In 1743, according to the Treaty of Åbo, the Sweden–Russia border was redrawn (again), splitting the town of Pyhtää in two. West of the Ahvenkoski rapid, the town was renamed Ruotsinpyhtää (Swedish: Pyhtää). The following year, Anders Nohrström and Jakob Forsell bought the local ironworks, renaming it Strömfors after their last names. Thereafter, the town was known as Ruotsinpyhtää in Finnish and Strömfors in Swedish.

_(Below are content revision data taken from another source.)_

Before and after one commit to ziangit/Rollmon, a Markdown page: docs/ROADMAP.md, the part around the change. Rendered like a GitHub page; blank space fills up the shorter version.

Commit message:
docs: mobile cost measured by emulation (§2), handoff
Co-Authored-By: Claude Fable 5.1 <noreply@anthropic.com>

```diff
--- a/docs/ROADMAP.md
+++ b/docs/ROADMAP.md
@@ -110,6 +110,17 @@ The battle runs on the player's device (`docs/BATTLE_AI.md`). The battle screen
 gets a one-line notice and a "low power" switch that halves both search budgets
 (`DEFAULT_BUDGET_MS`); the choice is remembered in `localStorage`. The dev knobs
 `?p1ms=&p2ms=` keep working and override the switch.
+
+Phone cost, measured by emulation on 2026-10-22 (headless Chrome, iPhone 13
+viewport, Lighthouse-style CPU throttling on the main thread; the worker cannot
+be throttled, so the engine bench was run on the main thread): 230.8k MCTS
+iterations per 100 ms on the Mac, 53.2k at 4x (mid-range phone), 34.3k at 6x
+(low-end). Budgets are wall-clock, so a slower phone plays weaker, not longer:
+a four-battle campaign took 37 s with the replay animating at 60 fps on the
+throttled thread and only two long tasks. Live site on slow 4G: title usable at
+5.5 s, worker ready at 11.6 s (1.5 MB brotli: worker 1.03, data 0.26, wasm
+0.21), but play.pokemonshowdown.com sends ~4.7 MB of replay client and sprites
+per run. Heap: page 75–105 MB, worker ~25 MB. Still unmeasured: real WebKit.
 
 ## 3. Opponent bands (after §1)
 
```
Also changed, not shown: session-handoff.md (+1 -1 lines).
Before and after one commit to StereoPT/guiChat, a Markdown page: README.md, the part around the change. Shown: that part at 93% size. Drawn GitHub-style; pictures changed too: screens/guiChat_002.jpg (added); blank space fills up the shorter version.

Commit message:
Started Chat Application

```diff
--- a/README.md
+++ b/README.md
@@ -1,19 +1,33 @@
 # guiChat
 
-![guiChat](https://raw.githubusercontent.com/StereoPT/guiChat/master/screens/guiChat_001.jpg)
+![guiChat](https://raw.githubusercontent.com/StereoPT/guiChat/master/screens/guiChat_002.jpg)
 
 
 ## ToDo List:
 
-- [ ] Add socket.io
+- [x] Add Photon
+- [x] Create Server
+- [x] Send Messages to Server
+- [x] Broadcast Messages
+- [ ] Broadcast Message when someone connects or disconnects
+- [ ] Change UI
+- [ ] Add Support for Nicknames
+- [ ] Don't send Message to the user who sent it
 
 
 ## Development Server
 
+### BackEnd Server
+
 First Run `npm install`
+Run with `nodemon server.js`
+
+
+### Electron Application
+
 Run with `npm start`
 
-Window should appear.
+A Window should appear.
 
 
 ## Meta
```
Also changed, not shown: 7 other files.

Today the village – now officially part of Loviisa – consists of the old ironworks (now a museum) and the old church – and that's about it. A series of picturesque bridges crisscrosses the Uksinpekki and Adamshålet rivers, with cottages and cafes nestled into the surrounding forests. It's not exactly a destination in its own right, but it's a peaceful, pretty place to stop en route to somewhere else.